It's like V V Vinayak met Rajkumar Hirani and they just couldn't understand each other. Well, there is the hurdle that Hirani doesn't speak Telugu, but the other major issue is that Vinayak doesn't speak Hirani.
Dwaraka is, in spirit, Munnabhai MBBS
(gold hearted anti-hero) in a PK
setting (fake godmen). Petty thief Erra Srinu (Vijay Devarakonda) gets mistaken for a godman and soon has a thriving business as Swami Krishnananda atop an apartment complex called Dwaraka. There is, of course, a girl involved. Srinu is in love with Vasudha (Pooja Jhaveri), and he keeps up the Swami pretense to establish contact with her. Trying to take advantage of his manufactured godliness are a criminal lawyer (Prabhakar) and a minister (Raghubabu) who set up a trust to siphon out the money being presented to the Swami.

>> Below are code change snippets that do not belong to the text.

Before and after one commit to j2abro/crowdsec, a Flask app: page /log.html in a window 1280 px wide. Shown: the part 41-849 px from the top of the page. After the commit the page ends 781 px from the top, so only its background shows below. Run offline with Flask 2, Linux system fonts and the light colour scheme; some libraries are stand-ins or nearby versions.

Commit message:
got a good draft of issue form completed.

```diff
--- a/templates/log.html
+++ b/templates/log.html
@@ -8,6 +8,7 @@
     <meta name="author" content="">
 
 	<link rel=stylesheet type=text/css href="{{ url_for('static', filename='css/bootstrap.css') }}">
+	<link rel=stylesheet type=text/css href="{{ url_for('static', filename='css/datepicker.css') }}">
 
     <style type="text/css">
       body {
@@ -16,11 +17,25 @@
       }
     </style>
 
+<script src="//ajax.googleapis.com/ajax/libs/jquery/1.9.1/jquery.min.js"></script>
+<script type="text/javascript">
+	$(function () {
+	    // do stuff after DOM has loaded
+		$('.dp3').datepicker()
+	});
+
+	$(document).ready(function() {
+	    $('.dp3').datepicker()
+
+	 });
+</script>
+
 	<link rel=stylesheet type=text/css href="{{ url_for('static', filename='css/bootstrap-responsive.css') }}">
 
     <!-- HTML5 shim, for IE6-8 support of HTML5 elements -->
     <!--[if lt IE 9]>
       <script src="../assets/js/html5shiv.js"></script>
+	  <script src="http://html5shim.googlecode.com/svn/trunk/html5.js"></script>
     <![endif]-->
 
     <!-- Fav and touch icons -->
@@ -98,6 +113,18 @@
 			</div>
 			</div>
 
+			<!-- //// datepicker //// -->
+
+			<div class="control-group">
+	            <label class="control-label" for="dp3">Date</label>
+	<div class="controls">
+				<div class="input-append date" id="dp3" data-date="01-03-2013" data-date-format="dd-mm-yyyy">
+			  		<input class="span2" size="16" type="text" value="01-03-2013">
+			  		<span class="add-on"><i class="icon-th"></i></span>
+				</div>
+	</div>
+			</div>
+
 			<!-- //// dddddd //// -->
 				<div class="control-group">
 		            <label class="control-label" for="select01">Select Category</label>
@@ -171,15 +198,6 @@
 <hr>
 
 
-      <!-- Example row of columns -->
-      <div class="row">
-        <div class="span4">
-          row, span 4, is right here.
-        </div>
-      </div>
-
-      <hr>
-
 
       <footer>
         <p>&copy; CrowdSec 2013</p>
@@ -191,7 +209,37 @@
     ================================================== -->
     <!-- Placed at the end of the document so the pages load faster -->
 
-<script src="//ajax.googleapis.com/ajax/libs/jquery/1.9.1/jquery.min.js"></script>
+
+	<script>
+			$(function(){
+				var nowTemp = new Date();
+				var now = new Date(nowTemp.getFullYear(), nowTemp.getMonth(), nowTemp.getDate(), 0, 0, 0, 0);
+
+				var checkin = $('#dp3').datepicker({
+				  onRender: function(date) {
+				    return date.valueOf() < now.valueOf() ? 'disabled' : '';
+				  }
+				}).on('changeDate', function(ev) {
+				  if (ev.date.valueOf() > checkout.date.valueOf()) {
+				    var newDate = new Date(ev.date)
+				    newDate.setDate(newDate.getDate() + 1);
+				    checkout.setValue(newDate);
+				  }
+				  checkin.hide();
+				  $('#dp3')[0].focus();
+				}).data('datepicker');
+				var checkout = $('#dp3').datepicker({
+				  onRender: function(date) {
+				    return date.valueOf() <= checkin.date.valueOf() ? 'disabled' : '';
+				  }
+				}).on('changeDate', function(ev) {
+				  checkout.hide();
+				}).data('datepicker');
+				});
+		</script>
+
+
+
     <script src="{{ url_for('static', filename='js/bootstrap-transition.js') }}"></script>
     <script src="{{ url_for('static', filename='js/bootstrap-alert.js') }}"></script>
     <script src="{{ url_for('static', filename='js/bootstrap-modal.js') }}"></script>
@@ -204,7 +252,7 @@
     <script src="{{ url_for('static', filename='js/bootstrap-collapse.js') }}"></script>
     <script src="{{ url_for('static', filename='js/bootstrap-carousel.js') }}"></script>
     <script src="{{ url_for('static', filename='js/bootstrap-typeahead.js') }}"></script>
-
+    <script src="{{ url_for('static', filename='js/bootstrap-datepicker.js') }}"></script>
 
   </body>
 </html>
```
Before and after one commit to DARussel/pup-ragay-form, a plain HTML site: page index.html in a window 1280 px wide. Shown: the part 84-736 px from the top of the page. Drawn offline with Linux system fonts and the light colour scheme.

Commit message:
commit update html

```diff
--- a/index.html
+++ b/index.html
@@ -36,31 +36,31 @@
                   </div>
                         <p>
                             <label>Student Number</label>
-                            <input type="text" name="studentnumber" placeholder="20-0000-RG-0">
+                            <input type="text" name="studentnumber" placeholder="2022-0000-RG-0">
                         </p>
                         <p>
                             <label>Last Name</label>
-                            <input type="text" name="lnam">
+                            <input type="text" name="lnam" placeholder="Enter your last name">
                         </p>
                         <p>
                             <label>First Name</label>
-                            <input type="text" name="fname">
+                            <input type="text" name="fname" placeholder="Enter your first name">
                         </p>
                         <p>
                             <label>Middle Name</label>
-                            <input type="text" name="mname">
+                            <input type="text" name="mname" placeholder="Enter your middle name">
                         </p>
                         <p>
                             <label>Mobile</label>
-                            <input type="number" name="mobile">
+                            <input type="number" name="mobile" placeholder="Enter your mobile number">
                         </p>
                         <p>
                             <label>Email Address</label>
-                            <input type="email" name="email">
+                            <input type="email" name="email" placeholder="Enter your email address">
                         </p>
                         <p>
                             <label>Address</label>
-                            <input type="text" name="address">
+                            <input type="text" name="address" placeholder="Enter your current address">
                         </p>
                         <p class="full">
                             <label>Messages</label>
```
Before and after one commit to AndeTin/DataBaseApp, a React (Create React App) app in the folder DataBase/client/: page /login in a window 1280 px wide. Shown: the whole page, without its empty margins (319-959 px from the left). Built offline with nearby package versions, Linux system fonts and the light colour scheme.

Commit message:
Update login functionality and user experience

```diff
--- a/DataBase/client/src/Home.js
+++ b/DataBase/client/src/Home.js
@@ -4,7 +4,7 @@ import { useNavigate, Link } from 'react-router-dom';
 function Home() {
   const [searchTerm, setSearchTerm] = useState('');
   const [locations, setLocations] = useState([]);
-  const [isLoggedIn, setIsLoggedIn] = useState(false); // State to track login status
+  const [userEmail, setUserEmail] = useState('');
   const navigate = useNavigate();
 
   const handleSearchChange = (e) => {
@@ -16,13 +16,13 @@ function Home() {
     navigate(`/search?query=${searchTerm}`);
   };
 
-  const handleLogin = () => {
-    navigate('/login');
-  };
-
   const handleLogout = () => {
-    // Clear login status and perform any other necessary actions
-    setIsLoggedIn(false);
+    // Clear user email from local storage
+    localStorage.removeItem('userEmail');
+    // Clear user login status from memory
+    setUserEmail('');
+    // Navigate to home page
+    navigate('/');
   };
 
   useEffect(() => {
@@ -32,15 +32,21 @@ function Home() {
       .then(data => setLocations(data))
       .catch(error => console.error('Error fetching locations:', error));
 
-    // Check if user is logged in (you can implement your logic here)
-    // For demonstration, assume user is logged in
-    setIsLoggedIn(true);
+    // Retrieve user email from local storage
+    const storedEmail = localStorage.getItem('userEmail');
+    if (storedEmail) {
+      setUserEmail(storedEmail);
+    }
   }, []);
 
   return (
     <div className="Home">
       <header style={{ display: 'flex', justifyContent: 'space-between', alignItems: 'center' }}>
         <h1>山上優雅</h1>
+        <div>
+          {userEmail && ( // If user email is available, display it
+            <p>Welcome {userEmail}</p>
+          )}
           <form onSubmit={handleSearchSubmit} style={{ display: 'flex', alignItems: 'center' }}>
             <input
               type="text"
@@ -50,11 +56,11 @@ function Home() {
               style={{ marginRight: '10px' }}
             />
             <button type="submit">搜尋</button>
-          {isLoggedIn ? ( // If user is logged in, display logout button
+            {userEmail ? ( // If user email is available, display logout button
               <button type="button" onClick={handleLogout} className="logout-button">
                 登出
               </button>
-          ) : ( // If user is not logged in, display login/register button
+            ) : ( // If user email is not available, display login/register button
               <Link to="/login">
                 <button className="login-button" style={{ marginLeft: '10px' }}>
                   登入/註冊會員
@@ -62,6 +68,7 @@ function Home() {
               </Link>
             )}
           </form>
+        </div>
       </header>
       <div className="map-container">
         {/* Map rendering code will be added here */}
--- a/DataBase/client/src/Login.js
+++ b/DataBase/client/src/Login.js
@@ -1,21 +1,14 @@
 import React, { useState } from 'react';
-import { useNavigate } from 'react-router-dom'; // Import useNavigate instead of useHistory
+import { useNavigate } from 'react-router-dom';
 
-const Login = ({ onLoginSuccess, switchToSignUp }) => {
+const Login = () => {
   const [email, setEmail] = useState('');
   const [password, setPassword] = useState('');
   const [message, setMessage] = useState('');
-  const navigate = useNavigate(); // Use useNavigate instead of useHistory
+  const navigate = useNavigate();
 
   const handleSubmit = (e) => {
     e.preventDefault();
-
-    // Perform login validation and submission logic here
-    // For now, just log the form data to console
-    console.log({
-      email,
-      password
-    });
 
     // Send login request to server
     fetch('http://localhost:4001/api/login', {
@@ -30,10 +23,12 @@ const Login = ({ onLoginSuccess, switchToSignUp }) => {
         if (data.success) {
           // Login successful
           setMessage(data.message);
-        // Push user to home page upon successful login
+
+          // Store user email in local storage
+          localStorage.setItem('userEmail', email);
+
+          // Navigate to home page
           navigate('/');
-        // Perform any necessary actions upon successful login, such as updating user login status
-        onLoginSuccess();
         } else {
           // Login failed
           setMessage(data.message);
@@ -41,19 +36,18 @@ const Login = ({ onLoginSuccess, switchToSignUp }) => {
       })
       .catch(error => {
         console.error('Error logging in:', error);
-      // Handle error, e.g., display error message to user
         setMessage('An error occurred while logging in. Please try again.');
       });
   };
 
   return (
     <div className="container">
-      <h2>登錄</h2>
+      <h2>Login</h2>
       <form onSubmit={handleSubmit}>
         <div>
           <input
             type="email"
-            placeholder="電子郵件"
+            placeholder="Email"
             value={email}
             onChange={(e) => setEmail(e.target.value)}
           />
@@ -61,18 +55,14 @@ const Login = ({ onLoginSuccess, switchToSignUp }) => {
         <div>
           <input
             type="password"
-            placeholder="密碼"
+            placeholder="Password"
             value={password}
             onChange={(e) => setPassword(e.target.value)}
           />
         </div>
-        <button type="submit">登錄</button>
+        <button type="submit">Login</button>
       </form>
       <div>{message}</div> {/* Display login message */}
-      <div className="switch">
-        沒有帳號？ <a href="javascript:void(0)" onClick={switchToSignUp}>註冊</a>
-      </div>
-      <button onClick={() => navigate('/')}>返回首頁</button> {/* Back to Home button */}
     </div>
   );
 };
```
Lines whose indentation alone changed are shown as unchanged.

Where it goes Munnabhai-ish is with the anti-hero turning out to be an actual hero doing good to people and touching hearts. Right down to the scene where he experiences distressing disillusionment realising that his pretense of powers (medical there, spiritual here) can't save a life.
It's actually a cool idea. Religion is often a messy terrain, and it doesn't hurt to write a script where the messy parts of religion end up in achieving human upliftment anyway. Dwaraka certainly manages to be that script, but it fails to be that film.
This is where we get to the V V Vinayak part of the bridge - the execution. Director Srinivas Ravindra isn't incompetent. But basic competence is no good for a script like that of Dwaraka. It works for a masala potboiler where you have enough and more references. You can exactly tell the cinematographer what kind of a WHOOOSH you want. You can get the re-recording to produce the exact kind of WHHOOOAH you want. The action choreographer will gladly flaunt new ways to defy physics, and the art director's already taking notes from Shankar's last few song sets. Garnish with an item number and two spoofs, and remember to serve your potboiler hot. Bon appetit!
Dwaraka needed something else, though. It needed a storyteller who can make you sensitize with the febrile religiosity of the common citizen. You need to feel the power of faith, the draw of love, the pangs of guilt, and joy of human kindness. With Dwaraka, you largely feel bored.
It doesn't help that the actors work in monotones. Vijay Devarakonda is picking great scripts but that doesn't automatically make him a great actor. He is way out of his depth in a film which called for some actual meditating on motivations. His speech has a slur of inebriation which works very well for a lout without responsibility (like the one he played in Pellichoopulu
), but you really need such things as diction and gravity for a role where you're struggling with guilt and inspiration. Considering there are really few actors who speak the Telangana dialect naturally, Devarakonda's improvement in speech can truly expand the cultural soundscape in our films.
And Pooja Jhaveri looks like a sprightly confident girl who'd be cool to hang out with. There's this irreverent look she gives which is rather attractive. The problem with it, though, is she has the same look practically throughout the film. You have to serve a godman you don't like? Irreverent confident look. You discover your godman is fake? Irreverent confident look. You begin liking the fellow? Irreverent confident look. This chap you like is likely to die? Yeah, you guessed it.
So what you have left are a great storyline, some good songs (Sai Kartik delivers a lovely "Bhajare Nandagopala Hare" with Chitra), a few intermittent jokes, and a solid supporting cast trying to make them work (Prudhvi is truly a star). That might still be a decent couple of hours if you don't bore easily.